Cooper’s Tools

I started on this project and within weeks discovered that this subject cannot be totally dealt with on this page. There are simply too many tools, too many slightly different tools and too many entries in the catalogues to be able to actually put everything down on paper and keep all the tools in line and subject together.

Therefore the best that I can do with this subject is show all the pages that dealt with Coopers’ Tools over the years and let you sort it all out as to whether your tool fits this description.  Sorry!!

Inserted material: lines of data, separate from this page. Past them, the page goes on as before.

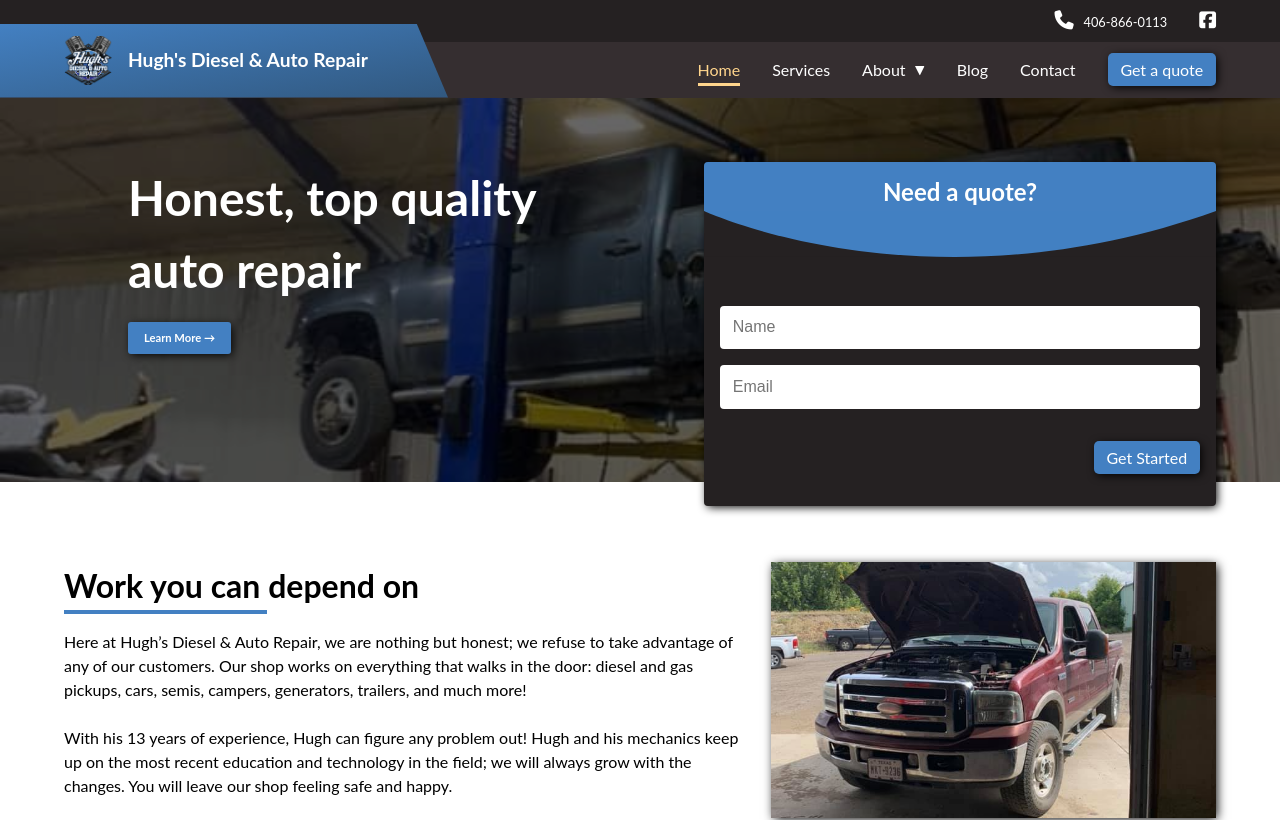
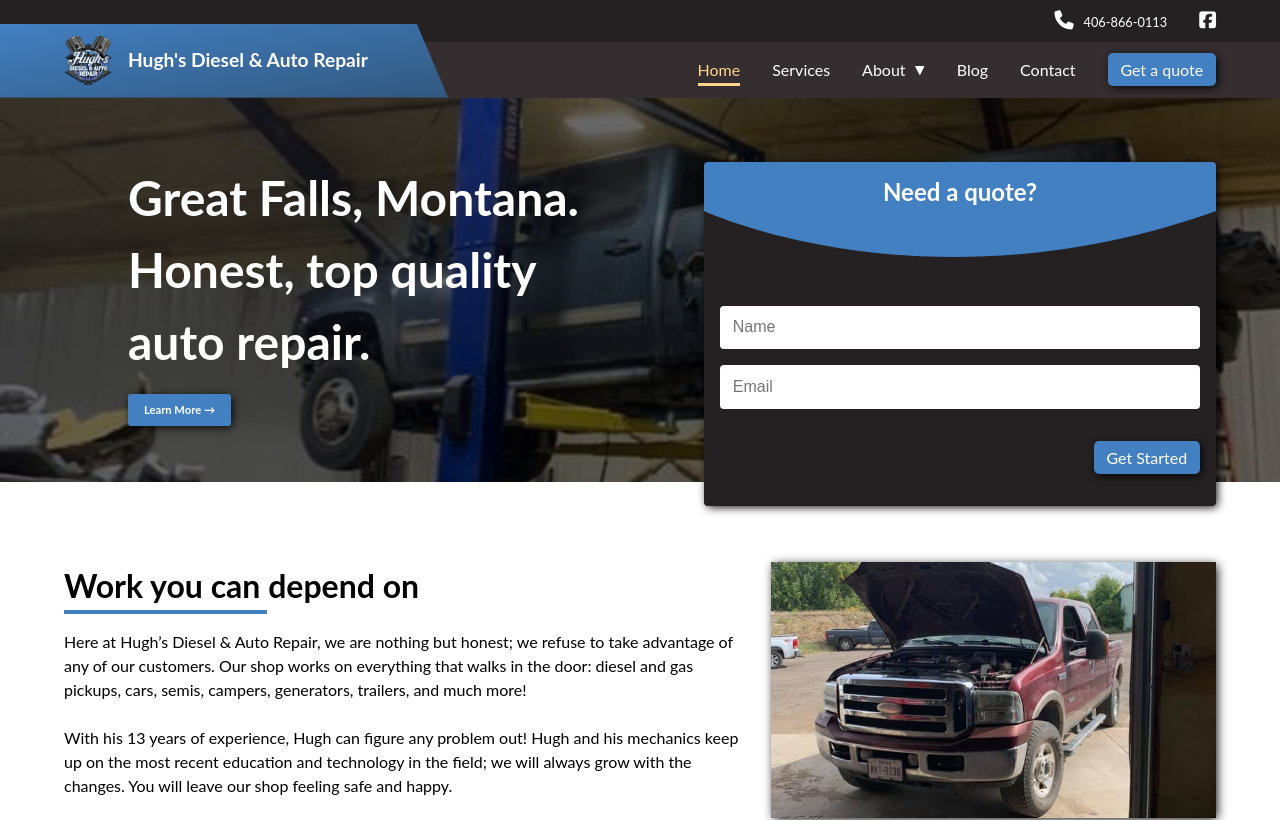
Before and after one commit to TonySoukkeo/hughs-auro-repair-frontend, a React (Create React App) app: page / in a window 1280 px wide. Shown: the top 820 px of the page. Built offline with nearby package versions, Linux system fonts and the light colour scheme; no server answers.

Commit message:
SEO update

```diff
--- a/src/components/home/Banner.js
+++ b/src/components/home/Banner.js
@@ -19,7 +19,7 @@ const Banner = () => {
   return (
     <div className="home__banner container">
       <div className="home__banner-header">
-        <h1>Honest, top quality auto repair</h1>
+        <h1>Great Falls, Montana. Honest, top quality auto repair.</h1>
         <Link to="/services" className="btn btn--blue text-bold">
           Learn More &rarr;
         </Link>
```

So we start with the first indication that Wm. MARPLES made tools for the Cooper Trade in the 1846 Price List:

From there we go to the 1862 Catalogue entries:

Then to the 1873 entries:

The 1888 Catalogue entries are next:


1897 Catalogue entries:

I am sorry that I cannot make these images larger to make them more easily read…I am restricted in the width by the programme.

1909 Catalogue entries:


The 1921 issues follow: 

The 1928 Catalogue entries are here:

1938 entries:

The 1959 Catalogue sees a drastic reduction in tools offered:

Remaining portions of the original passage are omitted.